*** SOURCE DATA ***
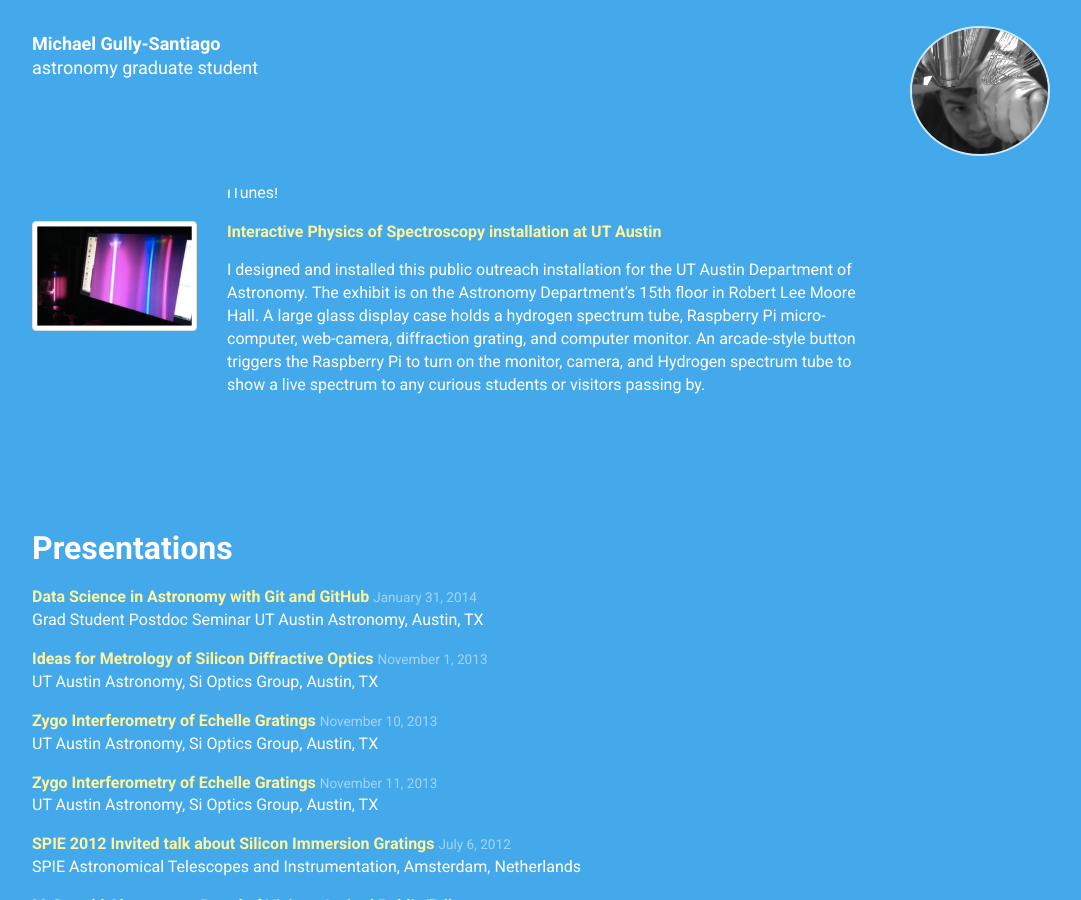
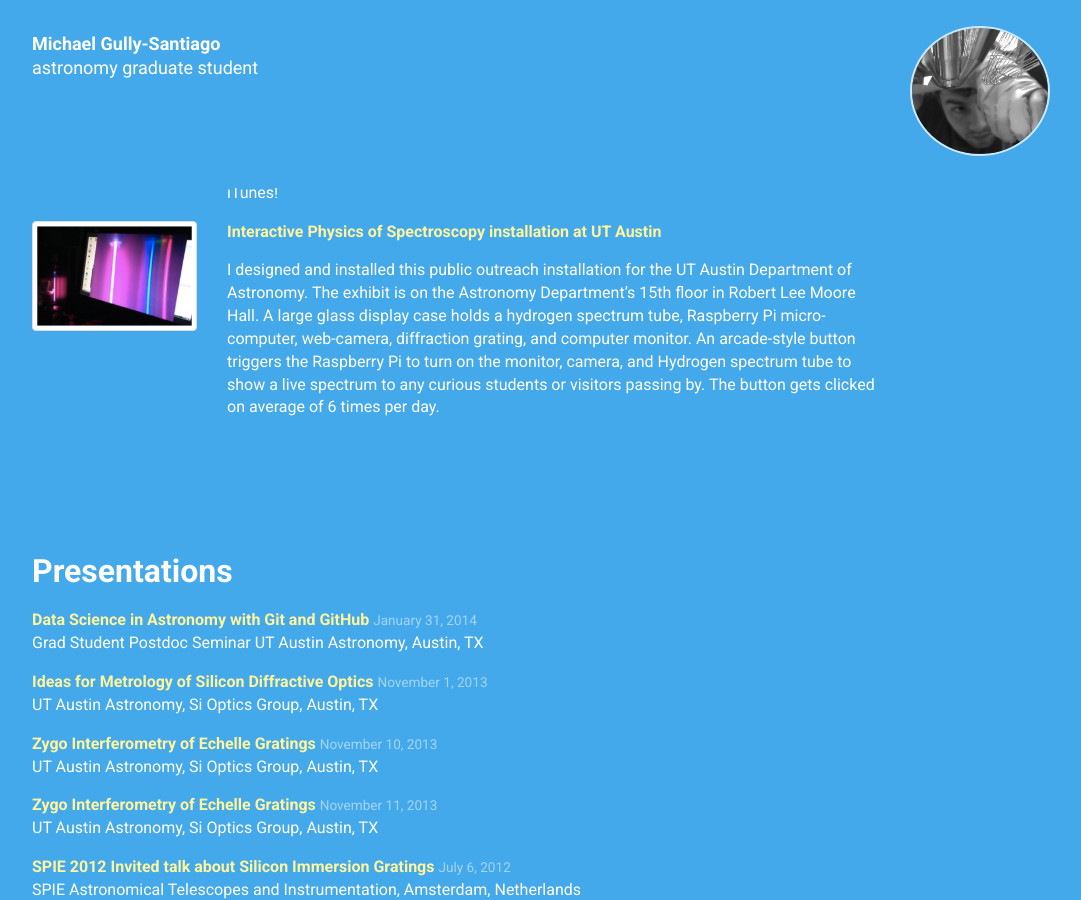
Before and after one commit to gully/gully.github.io, a Jekyll site: the page built from index.html, in a window 1280 px wide and 900 px high, scrolled down 2242 px. Shown: the whole window, without its empty margins (38-1119 px from the left). Built offline with Jekyll 4.4.1, drawn with Linux system fonts in a browser that asks for light colours; nearby versions of some CDN libraries.

Commit message:
quantify users of the Hydrogen project

```diff
--- a/_data/projects.yml
+++ b/_data/projects.yml
@@ -25,6 +25,6 @@
 -
   name: Interactive Physics of Spectroscopy installation at UT Austin
   description: >
-    I designed and installed this public outreach installation for the UT Austin Department of Astronomy.  The exhibit is on the Astronomy Department's 15th floor in Robert Lee Moore Hall.  A large glass display case holds a hydrogen spectrum tube, Raspberry Pi micro-computer, web-camera, diffraction grating, and computer monitor.  An arcade-style button triggers the Raspberry Pi to turn on the monitor, camera, and Hydrogen spectrum tube to show a live spectrum to any curious students or visitors passing by.
+    I designed and installed this public outreach installation for the UT Austin Department of Astronomy.  The exhibit is on the Astronomy Department's 15th floor in Robert Lee Moore Hall.  A large glass display case holds a hydrogen spectrum tube, Raspberry Pi micro-computer, web-camera, diffraction grating, and computer monitor.  An arcade-style button triggers the Raspberry Pi to turn on the monitor, camera, and Hydrogen spectrum tube to show a live spectrum to any curious students or visitors passing by.  The button gets clicked on average of 6 times per day.
   image: /img/Hydrogen.png
   url: http://gigayear.weebly.com/blog.html
```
*** End of SOURCE DATA ***
• **TASK TO CARRY OUT**
Each line containing the word "tube" must be pulled from the listing and copied.

• **REPLY TO THE TASK**
-    I designed and installed this public outreach installation for the UT Austin Department of Astronomy.  The exhibit is on the Astronomy Department's 15th floor in Robert Lee Moore Hall.  A large glass display case holds a hydrogen spectrum tube, Raspberry Pi micro-computer, web-camera, diffraction grating, and computer monitor.  An arcade-style button triggers the Raspberry Pi to turn on the monitor, camera, and Hydrogen spectrum tube to show a live spectrum to any curious students or visitors passing by.
+    I designed and installed this public outreach installation for the UT Austin Department of Astronomy.  The exhibit is on the Astronomy Department's 15th floor in Robert Lee Moore Hall.  A large glass display case holds a hydrogen spectrum tube, Raspberry Pi micro-computer, web-camera, diffraction grating, and computer monitor.  An arcade-style button triggers the Raspberry Pi to turn on the monitor, camera, and Hydrogen spectrum tube to show a live spectrum to any curious students or visitors passing by.  The button gets clicked on average of 6 times per day.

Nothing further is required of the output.